Break and Enter
Break and enter allegations are serious. Generally, break and enter charges involve breaking into residential homes, businesses or commercial properties with the intention to commit an indictable offence.
Despite what you may think, you do not actually need to break or force entry somewhere in order to be charged with the criminal offence. There have been instances where walking through an open door has been held to constitute a break and enter. It is important to remember that a conviction of the crime is not dependent on any damage to the property that was entered.
Usually, break and enters are committed by people trying to steal property. In doing so, they have committed the indictable offence of theft or possession of property obtained by crime while breaking and entering. If the person does not have the intention to commit an indictable offence, but does unlawfully enter a premise, the court may find that he or she committed other offences under the Criminal Code.
The maximum punishment for break and enter can be up to life imprisonment. If the offence is in relation to a place other than a home, if convicted, the term of imprisonment could range from a finding of guilt to a maximum of 10 years in jail.
Unlawfully in a Dwelling
It is common to also be charged with unlawfully in a dwelling if a person has been charged with break and enter. If a person is found in any sort of residence that they were not invited to, they could be charged with being unlawfully in a dwelling-house. It is also assumed that the person had criminal intentions, such as theft or to provoke an unwanted encounter with persons in the home while in the residence.
In order for someone to be found guilty of unlawfully in a dwelling-house, the Crown must prove that the person had no justification for being on the premise and no intention to commit an indictable offence.
The criminal defence lawyers at LZZ have extensive experience successfully defending against serious break and enter allegations. If you or someone you know has been charged with break and enter you should contact a criminal lawyer immediately to help determine the best defence. Call us at (416) 613-0416 or (416) 595-9500 or contact us online for a free consultation.
Frequently Asked Questions for Break and Enter
What is Break and Enter?
In Canada, break and enter charges involves one entering into residential homes, businesses, or commercial properties, without consent, with the intention to commit an indictable offence.
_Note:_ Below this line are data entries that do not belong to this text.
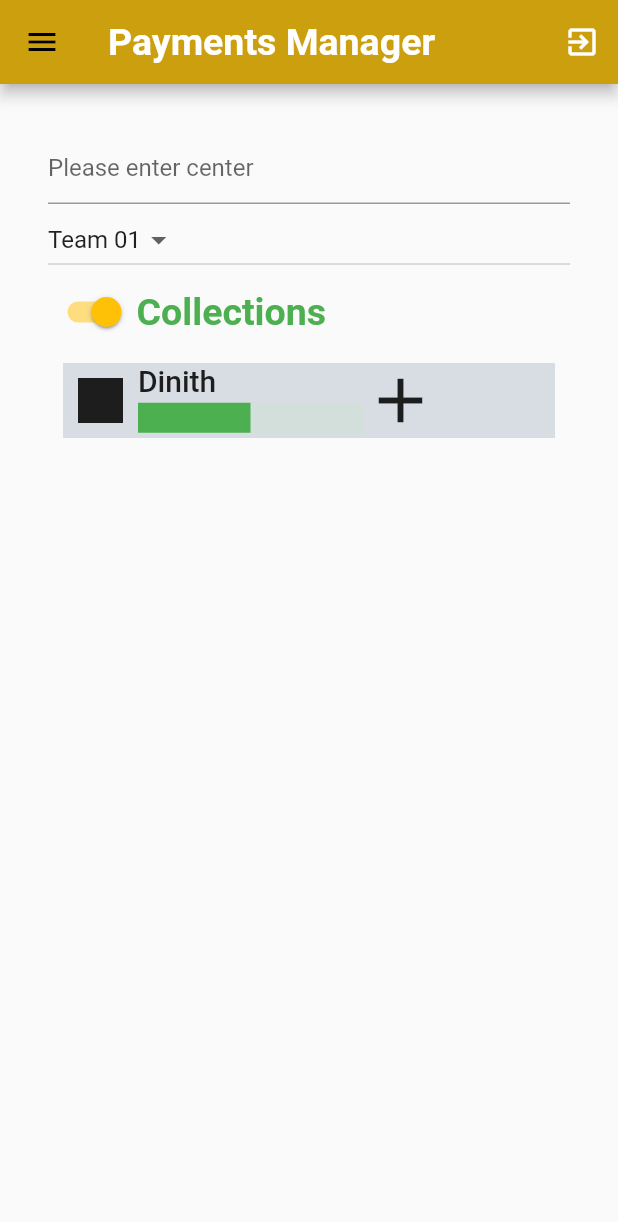
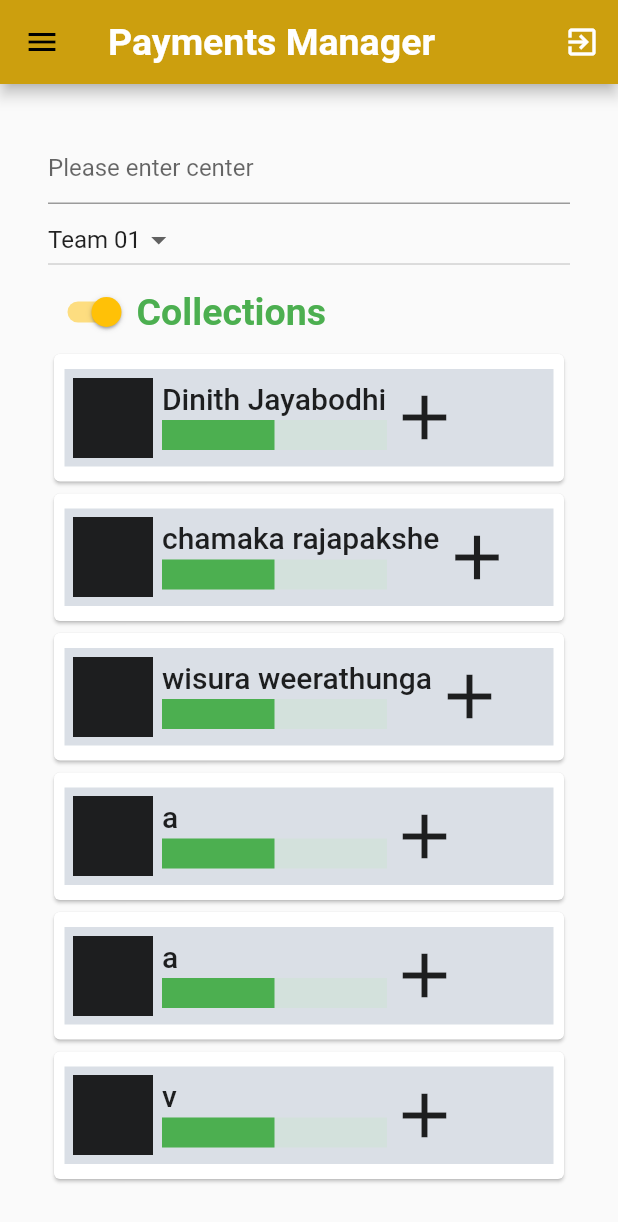
Before and after one commit to dinith72/smartLender_mobile_app, a Flutter app: the PaymentsManager screen opened by its route, on a phone screen of 412 x 824 dp. Shown: the top 1222 px of the screen. Run offline on Flutter 3.47's test engine with Material 2 defaults, Android fonts, the phone set to English and light mode, and no system bars; missing offline and left inert: sqljocky5.

Commit message:
integrated with the list view , parameter passing through widgets

```diff
--- a/lib/components/memberProfile.dart
+++ b/lib/components/memberProfile.dart
@@ -1,15 +1,22 @@
 import 'package:flutter/material.dart';
 import 'package:mobile_app/components/selectIcon.dart';
 class MemberProfile extends StatefulWidget { // as the stste is changed the parent class also should extend from stateful widger
+
+  MemberProfile({Key key , this.name = ""}) : super(key: key);
   @override
   _MemberProfile createState() => new _MemberProfile();
+  final String name ;
 }
 class _MemberProfile extends State<MemberProfile>{
 
-  String _memname = 'Dinith' ;
+//  String _memname = '' ;
   double _progressVal = 0.5;
   Color _conColor = new Color.fromRGBO(181,190 , 204, 0.5);
   bool _selected = false;
+  String _nic = '';
+
+
+
 
   void _onIconSelected(bool val){ // state changed from the component is captures
     setState(() {
@@ -25,7 +32,8 @@ class _MemberProfile extends State<MemberProfile>{
 
   Widget build(BuildContext context){
     return new Container(
-        margin: const EdgeInsets.symmetric(vertical: 10.0 , horizontal: 10.0),
+
+        margin: const EdgeInsets.symmetric(vertical: 10.0 , horizontal: 7.0),
         color: _conColor ,
         child:new Row(
           crossAxisAlignment: CrossAxisAlignment.center,
@@ -34,8 +42,11 @@ class _MemberProfile extends State<MemberProfile>{
 
           children: <Widget>[
             new Container(
-              child: new ImageIcon( new AssetImage('Images/new.png') , size:30.0 ) ,
-              margin: const EdgeInsets.symmetric(horizontal: 10.0 ,vertical: 5.0),
+              child: new ImageIcon(
+                  new ExactAssetImage('Images/new.png'  , scale: 0.75),
+//                  new AssetImage('Images/new.png') ,
+                  size:55.0 ) ,
+              margin: const EdgeInsets.symmetric(horizontal: 5.0 ,vertical: 5.0),
               alignment: Alignment.center,
             ) ,
 
@@ -45,7 +56,7 @@ class _MemberProfile extends State<MemberProfile>{
                 crossAxisAlignment: CrossAxisAlignment.start,
                 mainAxisAlignment: MainAxisAlignment.center,
                 children: <Widget>[
-                  new Text(_memname,
+                  new Text(widget.name,
                       style : new TextStyle( fontSize:20.0 , fontWeight: FontWeight.w500 )
                   ),
                   new Container(
@@ -68,12 +79,11 @@ class _MemberProfile extends State<MemberProfile>{
               ),
               alignment: Alignment.centerRight,
             ) ,
-
-
-
           ],
         )
     );
 
   }
+
+
 }
--- a/lib/controller/PaymentManagerDataLoader.dart
+++ b/lib/controller/PaymentManagerDataLoader.dart
@@ -6,4 +6,11 @@ class PaymentManagerDataLoader{
 
     return teams;
   }
+
+  List <String> getMembers(){
+    List<String> members = new List<String>();
+    members.addAll(['Dinith Jayabodhi', 'chamaka rajapakshe','wisura weerathunga','a','a','v']);
+
+    return members;
+  }
 }
--- a/lib/screens/paymentsManager.dart
+++ b/lib/screens/paymentsManager.dart
@@ -16,10 +16,13 @@ class _PaymentsManager extends State<PaymentsManager>{
   String _textval = "Collections";
   Color _textColor = Colors.green;
   List <String> teams = new List<String>();
+  List <String> members = new List<String>();
   String _teamVal ;
   void initState(){
     teams = PaymentManagerDataLoader().getTeams();
+    members = PaymentManagerDataLoader().getMembers();
     _teamVal = teams[0];
+
   }
 
 
@@ -47,11 +50,35 @@ class _PaymentsManager extends State<PaymentsManager>{
     return new Scaffold(
         appBar: new CustomAppBar().getAppBar(context,'Payments Manager'),
         drawer: new CustomDrawer().getDrawer(context),
-        body: new Container(
+        body: new CustomScrollView(
+          shrinkWrap: true,
+          slivers: <Widget>[
+            new SliverPadding(
+              padding: const EdgeInsets.all(0.0),
+              sliver: new SliverList(
+                delegate: new SliverChildListDelegate(
+                  <Widget>[
+                    _getComponents()
+
+                  ],
+                ),
+              ),
+            ),
+          ],
+        )
+    );
+
+  }
+
+  Container _getComponents(){
+    return new Container(
         padding: new EdgeInsets.all(32.0),
         child: new Center(
             child: new Column(
+
                 crossAxisAlignment: CrossAxisAlignment.stretch,
+                mainAxisSize: MainAxisSize.max,
+
                 children: <Widget>[
                   new TextField(
                       decoration: new InputDecoration(
@@ -75,12 +102,23 @@ class _PaymentsManager extends State<PaymentsManager>{
                       new Text(_textval ,style: new TextStyle(color: _textColor , fontSize: 25.0 , fontWeight: FontWeight.bold),)
                     ],
                   ),
-                      new MemberProfile(),
+                  new ListView.builder(
+
+                      shrinkWrap: true,
+                      scrollDirection: Axis.vertical,
+                      itemCount: members.length,
+                      itemBuilder: ( BuildContext context , int index ) {
+                        return new Card(
+                            child:  new MemberProfile(name: members[index],),
+
+
+                        );
+                      }
+                  )
+
                 ]
             )
         )
-        )
-
     );
   }
 }
```
Lines whose indentation alone changed are shown as unchanged.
Is Breaking and Entering a Felony in Canada?
In Canada, our criminal offences are considered as summary, hybrid, or indictable. If the break and enter occurs in a residential home, it is a straight indictable offence. If the break and enter occurs in any other location, it is a hybrid offence where the Crown can elect to proceed by summary election or by indictment.
Is it Break and Enter if the Door is Unlocked?
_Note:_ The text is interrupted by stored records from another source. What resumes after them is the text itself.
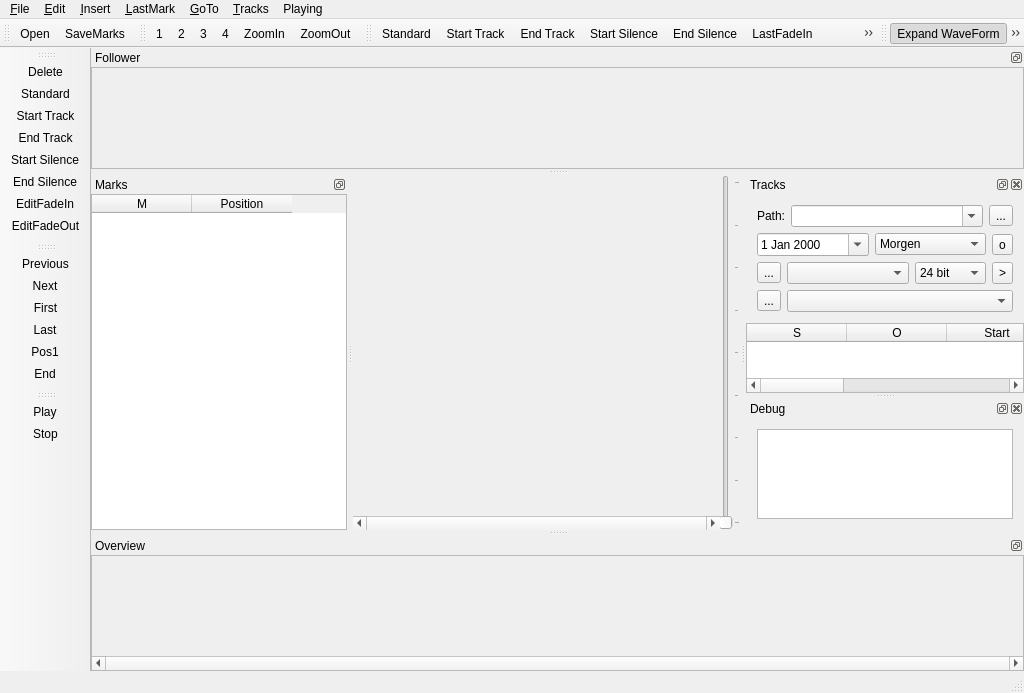
Qt form mainwindow.ui (audioprog/RecMasterNCutter) before a commit.
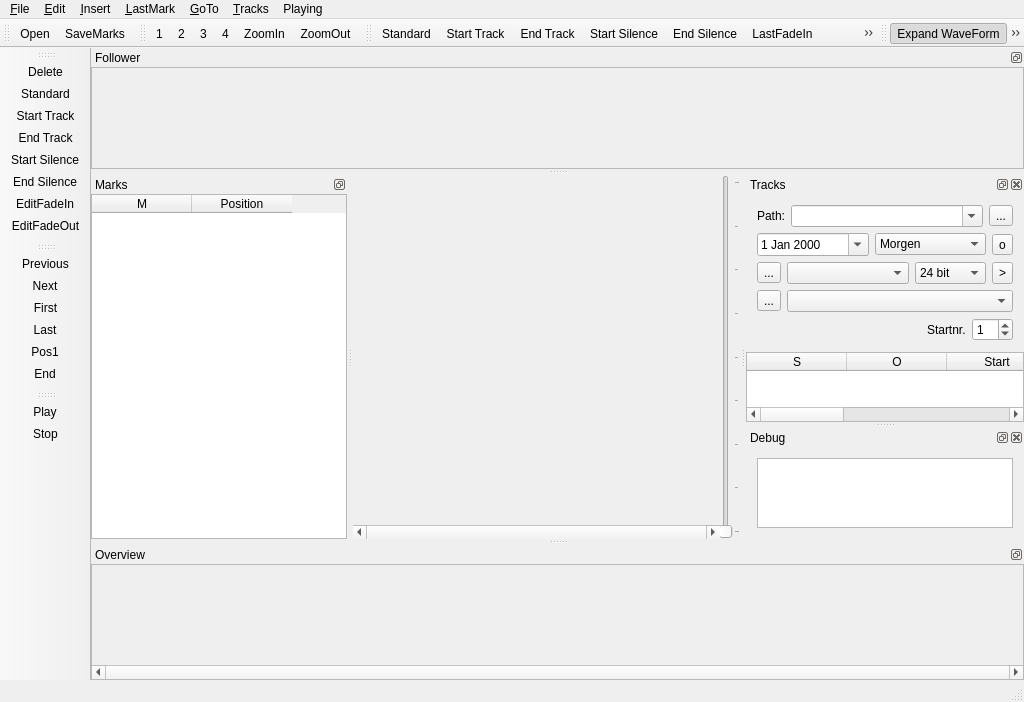
The same form after that commit. Icons and pictures are not drawn. Custom widgets are drawn as their Qt base class.

Commit message: Startnr implemented Errors Fixed

Diff of the .ui file:
```diff
--- a/mainwindow.ui
+++ b/mainwindow.ui
@@ -589,6 +589,37 @@
           </item>
          </layout>
         </item>
+        <item>
+         <layout class="QHBoxLayout" name="horizontalLayout_6">
+          <item>
+           <spacer name="horizontalSpacer">
+            <property name="orientation">
+             <enum>Qt::Horizontal</enum>
+            </property>
+            <property name="sizeHint" stdset="0">
+             <size>
+              <width>40</width>
+              <height>20</height>
+             </size>
+            </property>
+           </spacer>
+          </item>
+          <item>
+           <widget class="QLabel" name="label_2">
+            <property name="text">
+             <string>Startnr.</string>
+            </property>
+           </widget>
+          </item>
+          <item>
+           <widget class="QSpinBox" name="sbxStartNr">
+            <property name="value">
+             <number>1</number>
+            </property>
+           </widget>
+          </item>
+         </layout>
+        </item>
        </layout>
       </widget>
      </item>
```
Left out of the diff: 2 changed lines with no effect on the pictures. The commit also changes 6 other files.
Yes. The offence of break and enter only requires you to enter somewhere where you should not be. So, it is not a defence to say that the door was unlocked or open. For example, one can be charged with break and enter by going behind the counter at a kiosk, even though the kiosk has no doors.
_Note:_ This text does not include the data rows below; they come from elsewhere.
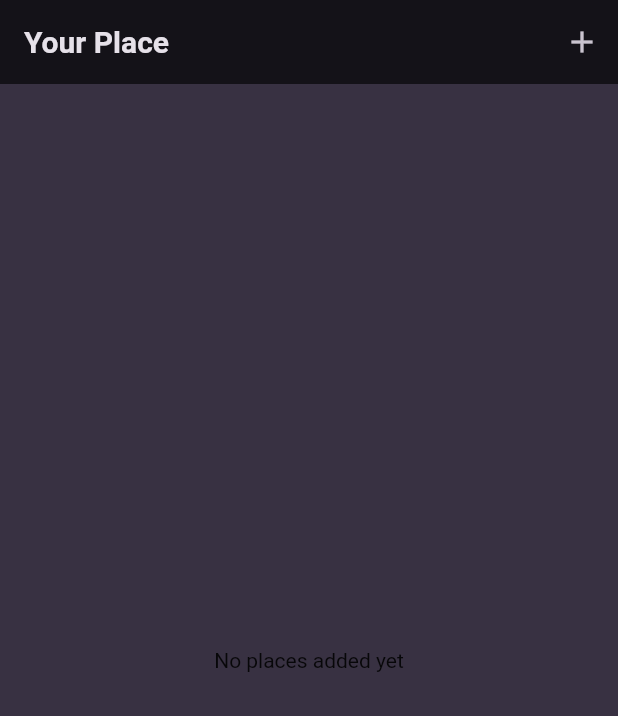
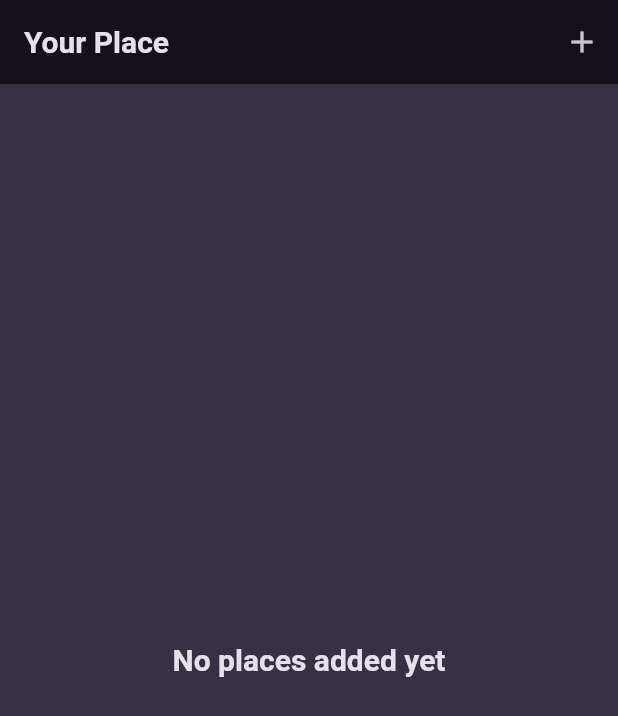
Before and after one commit to K-Mose/Flutter_Udemy_course, a Flutter app: the screen it shows after launch, on a phone screen of 412 x 824 dp. Shown: the top 716 px of the screen. Run offline on Flutter 3.47's test engine with Material 2 defaults, Android fonts, the phone set to English and light mode, and no system bars; our stand-ins replace flutter_riverpod, google_fonts, transparent_image; missing offline and left inert: dart:ffi.

Commit message:
favorite places app - Applying Challenge Solution

```diff
--- a/favorite_places_app/lib/model/place.dart
+++ b/favorite_places_app/lib/model/place.dart
@@ -1,8 +1,15 @@
+import 'package:uuid/uuid.dart';
+
+const uuid = Uuid();
+
 class Place {
-  Place({
-    required this.id,
-    required this.title});
+  Place({required this.title}) : id = uuid.v4();
 
   final String id;
   final String title;
+
+  @override
+  String toString() {
+    return 'Place{id: $id, title: $title}';
+  }
 }
--- a/favorite_places_app/lib/providers/place_provider.dart
+++ b/favorite_places_app/lib/providers/place_provider.dart
@@ -8,6 +8,10 @@ class _PlaceNotifier extends StateNotifier<List<Place>> {
   _PlaceNotifier() : super([]);
 
   void addPlace(Place place) {
-    state = [...state, place];
+    state = [place, ...state];
+  }
+
+  void removePlace(Place place) {
+    state = [...state.where((p) => p != place)];
   }
 }
--- a/favorite_places_app/lib/screens/place_detail_screen.dart
+++ b/favorite_places_app/lib/screens/place_detail_screen.dart
@@ -14,7 +14,9 @@ class PlaceDetailScreen extends StatelessWidget {
       body: Center(
         child: Text(
           place.title,
-          style: const TextStyle(color: Colors.white),
+          style: Theme.of(context).textTheme.titleLarge!.copyWith(
+              color: Theme.of(context).colorScheme.onBackground
+          ),
         ),
       ),
     );
--- a/favorite_places_app/lib/screens/place_list_screen.dart
+++ b/favorite_places_app/lib/screens/place_list_screen.dart
@@ -1,6 +1,7 @@
 import 'package:favorite_places_app/providers/place_provider.dart';
 import 'package:favorite_places_app/screens/new_place_screen.dart';
 import 'package:favorite_places_app/screens/place_detail_screen.dart';
+import 'package:favorite_places_app/widgets/places_list.dart';
 import 'package:flutter/material.dart';
 import 'package:flutter_riverpod/flutter_riverpod.dart';
 
@@ -13,27 +14,7 @@ class PlaceListScreen extends ConsumerWidget {
   @override
   Widget build(BuildContext context, WidgetRef ref) {
     List<Place> placeList = ref.watch(placeProvider);
-    Widget content = (placeList.isEmpty)
-        ? const Center(child: Text("No places added yet"))
-        : ListView.builder(
-            itemCount: placeList.length,
-            itemBuilder: (context, index) =>
-                InkWell(
-                  onTap: () {
-                    Navigator.of(context).pushNamed(
-                      PlaceDetailScreen.routeName,
-                      arguments: placeList[index]
-                    );
-                  },
-                  child: Padding(
-                    padding: const EdgeInsets.all(10),
-                    child: Text(
-                      placeList[index].title,
-                      style: const TextStyle(color: Colors.white),
-                    ),
-                  ),
-                ),
-          );
+
     return Scaffold(
       appBar: AppBar(
         title: const Text("Your Place"),
@@ -45,7 +26,7 @@ class PlaceListScreen extends ConsumerWidget {
           }, icon: const Icon(Icons.add))
         ],
       ),
-      body: content,
+      body: PlacesList(placeList: placeList),
     );
   }
 }
--- /dev/null
+++ b/favorite_places_app/lib/widgets/places_list.dart
@@ -0,0 +1,45 @@
+import 'package:favorite_places_app/model/place.dart';
+import 'package:favorite_places_app/providers/place_provider.dart';
+import 'package:favorite_places_app/screens/place_detail_screen.dart';
+import 'package:flutter/material.dart';
+import 'package:flutter_riverpod/flutter_riverpod.dart';
+
+class PlacesList extends ConsumerWidget {
+  const PlacesList({super.key, required this.placeList});
+
+  final List<Place> placeList;
+
+  @override
+  Widget build(BuildContext context, WidgetRef ref) {
+    return (placeList.isEmpty)
+        ? Center(child: Text(
+      "No places added yet",
+      style: Theme.of(context).textTheme.titleLarge!.copyWith(
+          color: Theme.of(context).colorScheme.onBackground
+      ),
+    )
+    )
+        : ListView.builder(
+      itemCount: placeList.length,
+      itemBuilder: (context, index) =>
+          Dismissible(
+            onDismissed: (direction) {
+              ref.read(placeProvider.notifier).removePlace(placeList[index]);
+            },
+            key: ValueKey(placeList[index]),
+            child: ListTile(
+              onTap: () {
+                Navigator.of(context).pushNamed(
+                    PlaceDetailScreen.routeName,
+                    arguments: placeList[index]
+                );
+              },
+              title: Text(
+                placeList[index].title,
+                style: const TextStyle(color: Colors.white),
+              ),
+            ),
+          ),
+    );
+  }
+}
--- a/favorite_places_app/pubspec.yaml
+++ b/favorite_places_app/pubspec.yaml
@@ -37,6 +37,7 @@ dependencies:
   cupertino_icons: ^1.0.2
   google_fonts: ^5.0.0
   flutter_riverpod: ^2.3.6
+  uuid: ^3.0.7
 
 dev_dependencies:
   flutter_test:
```
Also changed, not shown: favorite_places_app/lib/main.dart (+4 -3 lines), favorite_places_app/lib/screens/new_place_screen.dart (+11 -11 lines), favorite_places_app/pubspec.lock.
What Sentence Will I Get for a Break and Enter?
The maximum punishment for Break and Enter involving a dwelling house is up to life imprisonment. If the offence is in relation to a place other than a home, the term for imprisonment if convicted can range from a criminal record to 10 years in jail depending on how the Crown proceeds with the case.
At a sentencing hearing, the judge will need to consider the facts of your case, aggravating and mitigating factors, and your background in order to fashion an appropriate and fit sentence. This is a contextual analysis. However, a break and enter, or a home invasion into a residence will carry a heavier sentence than one at a commercial establishment.
How Can I Beat My Break and Enter Charge?
There are numerous potential defences to a break and enter which includes identity, consent from the property owner, the lack of an intention to commit an indictable offence, or a Charter defence. Each of these defences if successful could lead to your acquittal of the charges. Since each case Is different, a lawyer can review your case to determine which defence(s) could give you the best chance of success at trial.